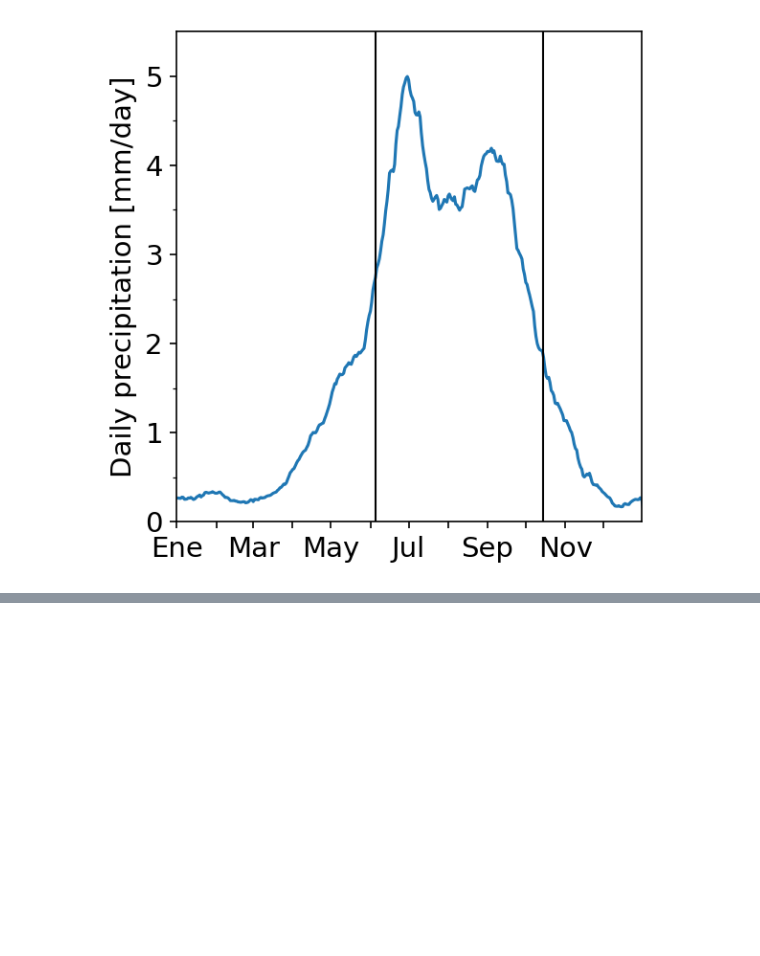
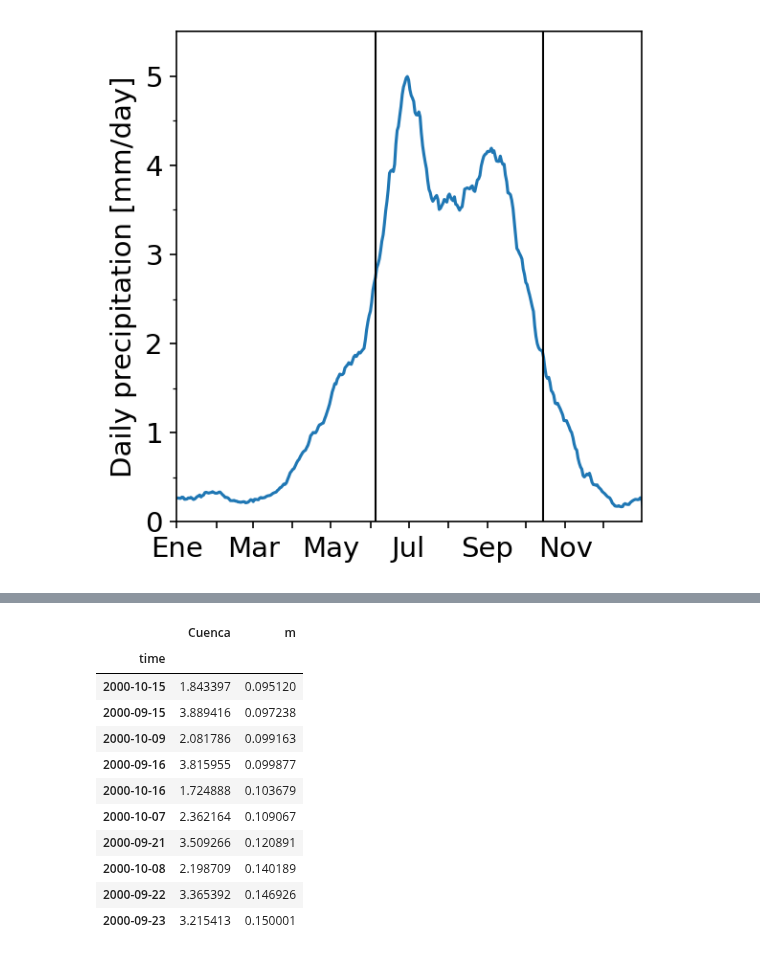
Before and after one commit to rodrigoms95/sequia, a Jupyter notebook: code/pre_CHIRPS.ipynb, the cells around one changed output, grey strips where cells are left out. Saved outputs shown, nothing was run; the diff lists cells and outputs as text; code cells hidden in the pictures; blank space fills up the shorter version.

```diff
--- a/code/pre_CHIRPS.ipynb
+++ b/code/pre_CHIRPS.ipynb
@@ -162,0 +191,17 @@ Withdrawal: 14 October
+# %%
+# Pendientes máximas de withdrawal en precipitación anual.
+df_mean[ df_mean.index.month.isin( [9, 10, 11] )
+    ].sort_values("m").tail(10)
+# %% [output]
+|  | Cuenca | m |
+| time |  |  |
+| 2000-10-15 | 1.843397 | 0.095120 |
+| 2000-09-15 | 3.889416 | 0.097238 |
+| 2000-10-09 | 2.081786 | 0.099163 |
+| 2000-09-16 | 3.815955 | 0.099877 |
+| 2000-10-16 | 1.724888 | 0.103679 |
+| 2000-10-07 | 2.362164 | 0.109067 |
+| 2000-09-21 | 3.509266 | 0.120891 |
+| 2000-10-08 | 2.198709 | 0.140189 |
+| 2000-09-22 | 3.365392 | 0.146926 |
+| 2000-09-23 | 3.215413 | 0.150001 |
```
Also changed, not shown: parts of 3 cells of this notebook.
·····
* _TASK PROMPT_: Scan the preceding records for lines with the word "code". Say how many there are and nothing else.

* _PROBLEM SOLUTION_: 3